▸ WHAT TO WORK ON: Repeat every entry exactly. Do not include the pictures.

User interface change data
____
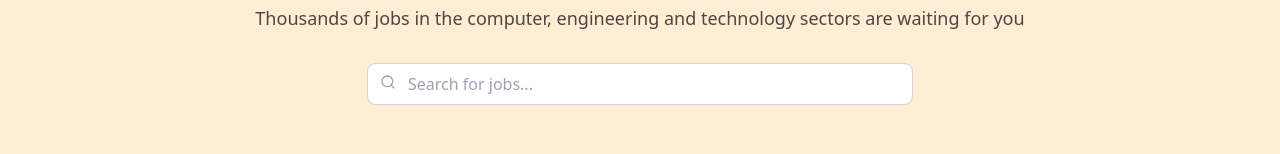
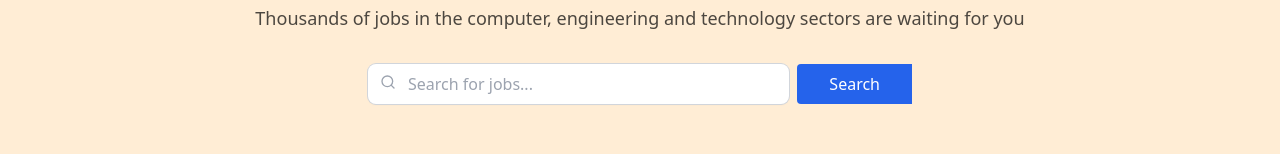
Before and after one commit to Raja12raja/WEB-14-Job-Search-and-Recruitment-Platform, a React (Create React App) app in the folder client/: page / in a window 1280 px wide. Shown: the part 224-378 px from the top of the page. Built offline with nearby package versions, Linux system fonts and the light colour scheme; no server answers.

Commit message:
added search button also

```diff
--- a/client/src/components/Banner.js
+++ b/client/src/components/Banner.js
@@ -8,24 +8,30 @@ const Banner = () => {
         setQuery(event.target.value);
     };
 
+    const handleSubmit = (event) => {
+        event.preventDefault();
+        // Implement search functionality here
+    };
+
     return (
         <div className='max-w-screen-2xl container mx-auto xl:px-24 px-4 md:py-20 py-14'>
             <h1 className='text-5xl font-bold text-primary mb-3 text-center'>Find your <span className='text-blue-400'>Jobs</span> here</h1>
             <p className='text-lg text-black/70 mb-8 text-center'>Thousands of jobs in the computer, engineering and technology sectors are waiting for you</p>
-            <form className="flex justify-center">
-                <div className='w-full md:w-1/2'>
-                    <div className='relative bg-white rounded-lg shadow-sm ring-1 ring-gray-300 focus-within:ring-2 focus-within:ring-indigo-600'>
+            <form className="flex justify-center" onSubmit={handleSubmit}>
+                <div className='w-full md:w-1/2 flex items-center'>
+                    <div className='relative bg-white rounded-lg shadow-sm ring-1 ring-gray-300 focus-within:ring-2 focus-within:ring-indigo-600 flex-1'>
                         <input
                             type='text'
                             name='title'
                             id='title'
                             placeholder='Search for jobs...'
-                            className='block w-full py-2 pl-10 pr-4 border-0 bg-transparent text-gray-900 placeholder-gray-400 focus:outline-none'
+                            className='block w-full py-2 pl-10 pr-12 border-0 bg-transparent text-gray-900 placeholder-gray-400 focus:outline-none'
                             value={query}
                             onChange={handleInputChange}
                         />
                         <FiSearch className='absolute inset-y-0 left-0 mt-2.5 ml-3 text-gray-400' />
                     </div>
+                    <button type='submit' className='bg-blue-600 py-2 px-8 text-white md:rounded-r-none rounded ml-2'>Search</button>
                 </div>
             </form>
         </div>
```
____
▸ ANSWER AREA:
Before and after one commit to Raja12raja/WEB-14-Job-Search-and-Recruitment-Platform, a React (Create React App) app in the folder client/: page / in a window 1280 px wide. Shown: the part 224-378 px from the top of the page. Built offline with nearby package versions, Linux system fonts and the light colour scheme; no server answers.

Commit message:
added search button also

```diff
--- a/client/src/components/Banner.js
+++ b/client/src/components/Banner.js
@@ -8,24 +8,30 @@ const Banner = () => {
         setQuery(event.target.value);
     };
 
+    const handleSubmit = (event) => {
+        event.preventDefault();
+        // Implement search functionality here
+    };
+
     return (
         <div className='max-w-screen-2xl container mx-auto xl:px-24 px-4 md:py-20 py-14'>
             <h1 className='text-5xl font-bold text-primary mb-3 text-center'>Find your <span className='text-blue-400'>Jobs</span> here</h1>
             <p className='text-lg text-black/70 mb-8 text-center'>Thousands of jobs in the computer, engineering and technology sectors are waiting for you</p>
-            <form className="flex justify-center">
-                <div className='w-full md:w-1/2'>
-                    <div className='relative bg-white rounded-lg shadow-sm ring-1 ring-gray-300 focus-within:ring-2 focus-within:ring-indigo-600'>
+            <form className="flex justify-center" onSubmit={handleSubmit}>
+                <div className='w-full md:w-1/2 flex items-center'>
+                    <div className='relative bg-white rounded-lg shadow-sm ring-1 ring-gray-300 focus-within:ring-2 focus-within:ring-indigo-600 flex-1'>
                         <input
                             type='text'
                             name='title'
                             id='title'
                             placeholder='Search for jobs...'
-                            className='block w-full py-2 pl-10 pr-4 border-0 bg-transparent text-gray-900 placeholder-gray-400 focus:outline-none'
+                            className='block w-full py-2 pl-10 pr-12 border-0 bg-transparent text-gray-900 placeholder-gray-400 focus:outline-none'
                             value={query}
                             onChange={handleInputChange}
                         />
                         <FiSearch className='absolute inset-y-0 left-0 mt-2.5 ml-3 text-gray-400' />
                     </div>
+                    <button type='submit' className='bg-blue-600 py-2 px-8 text-white md:rounded-r-none rounded ml-2'>Search</button>
                 </div>
             </form>
         </div>
```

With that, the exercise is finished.